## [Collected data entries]
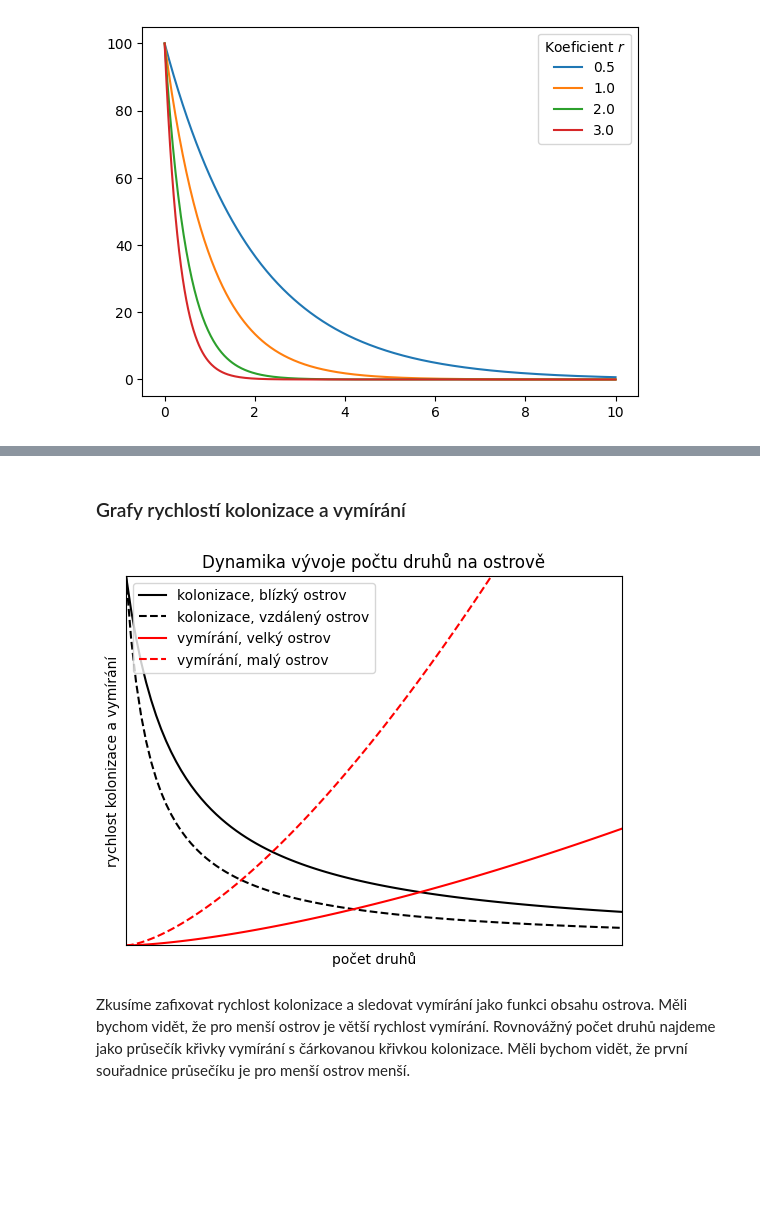
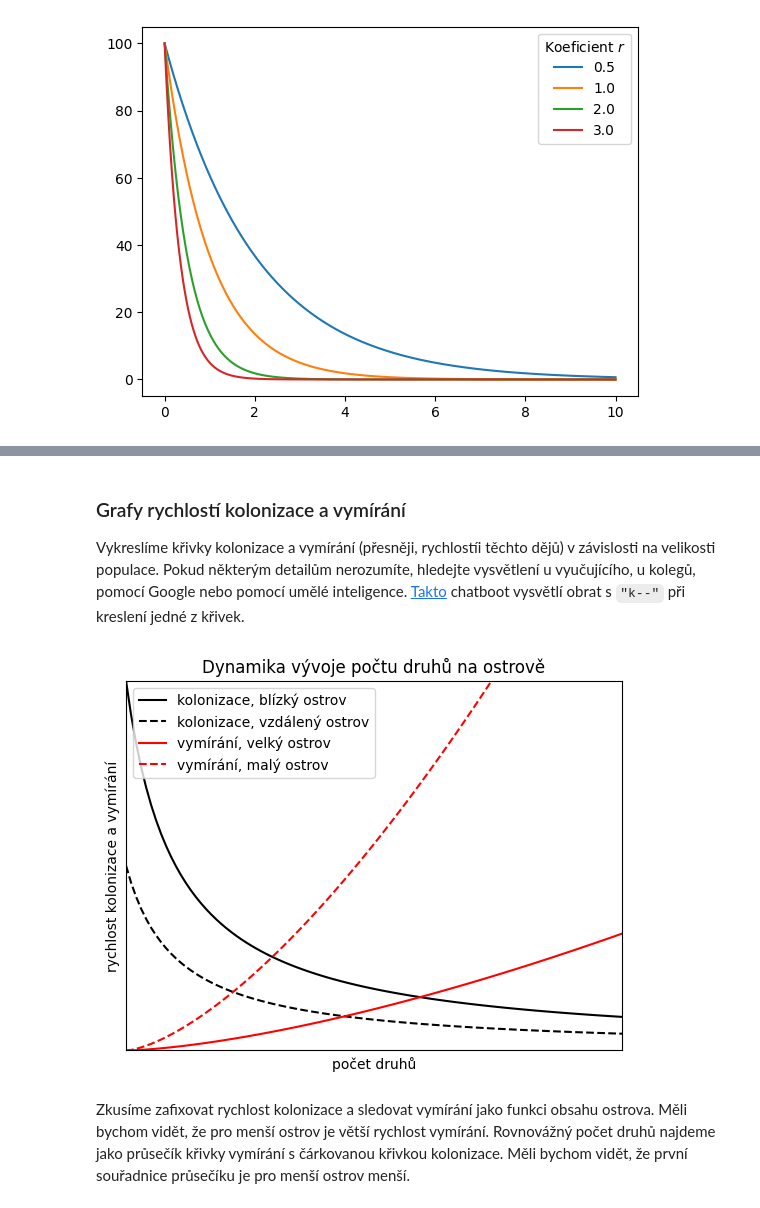
Before and after one commit to robert-marik/dmp, a Jupyter notebook: cviceni/cviceni_03.ipynb, the cells around one changed output, grey strips where cells are left out. Drawn from its saved outputs; the diff is of its cells as text; code cells hidden in the pictures; blank space fills up the shorter version.

```diff
--- a/cviceni/cviceni_03.ipynb
+++ b/cviceni/cviceni_03.ipynb
@@ -428,31 +426,33 @@ rychlost vymírání.
 # %% [markdown]
 ### Grafy rychlostí kolonizace a vymírání
+
+Vykreslíme křivky kolonizace a vymírání (přesněji, rychlostíi těchto dějů) v závislosti na velikosti populace. Pokud některým detailům nerozumíte, hledejte vysvětlení u vyučujícího, u kolegů, pomocí Google nebo pomocí umělé inteligence. [Takto](https://chat.openai.com/share/fc696529-1e8f-4429-9d8c-33e5d801ffd5) chatboot vysvětlí obrat s `"k--"` při kreslení jedné z křivek.
 # %%
-def kolonizace(N,b=1,beta=1,D=1):
+def kolonizace(N,b=10,beta=1,D=1):
     return b/(D*(N+beta))
 
-def vymirani (N, S=1, a=1, k=1.4):
+def vymirani (N, S=1, a=1, k=1.5):
     return a*N**(k)/S
 
 N = np.linspace(0,10,100)
-plt.plot(N,kolonizace(N,b=10, D=1),"k-",label="kolonizace, blízký ostrov")
-plt.plot(N,kolonizace(N,b=10, D=2, beta=.5),"k--",label="kolonizace, vzdálený ostrov")
+plt.plot(N,kolonizace(N, D=1),"k-",label="kolonizace, blízký ostrov")
+plt.plot(N,kolonizace(N, D=2),"k--",label="kolonizace, vzdálený ostrov")
 
-plt.plot(N,vymirani(N, k=1.5, S = 10),"r-",label=r"vymírání, velký ostrov")
-plt.plot(N,vymirani(N, k=1.5, S = 2),"r--",label=r"vymírání, malý ostrov")
+plt.plot(N,vymirani(N, S = 10),"r-",label=r"vymírání, velký ostrov")
+plt.plot(N,vymirani(N, S = 2),"r--",label=r"vymírání, malý ostrov")
 plt.legend()
 ax = plt.gca()
 ax.set(
     ylim=(0,10),
     xlim=(0,10),
     title="Dynamika vývoje počtu druhů na ostrově",
     xlabel="počet druhů",
     ylabel="rychlost kolonizace a vymírání",
     xticks=[],
     yticks=[]
     );
 # %% [output]
-[figure, old version]
+[figure, new version]
 # %% [markdown]
 Zkusíme zafixovat rychlost kolonizace a sledovat vymírání jako funkci obsahu ostrova. Měli bychom vidět, že pro menší ostrov je větší rychlost vymírání. Rovnovážný počet druhů najdeme jako průsečík křivky vymírání s čárkovanou křivkou kolonizace. Měli bychom vidět, že první souřadnice průsečíku je pro menší ostrov menší.
 # %%
```
Also changed, not shown: parts of 11 cells of this notebook.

## [What you should do]
All lines above that contain the word "vymirani" are to be copied.

## [Answer to this task]
-def vymirani (N, S=1, a=1, k=1.4):
+def vymirani (N, S=1, a=1, k=1.5):
-plt.plot(N,vymirani(N, k=1.5, S = 10),"r-",label=r"vymírání, velký ostrov")
-plt.plot(N,vymirani(N, k=1.5, S = 2),"r--",label=r"vymírání, malý ostrov")
+plt.plot(N,vymirani(N, S = 10),"r-",label=r"vymírání, velký ostrov")
+plt.plot(N,vymirani(N, S = 2),"r--",label=r"vymírání, malý ostrov")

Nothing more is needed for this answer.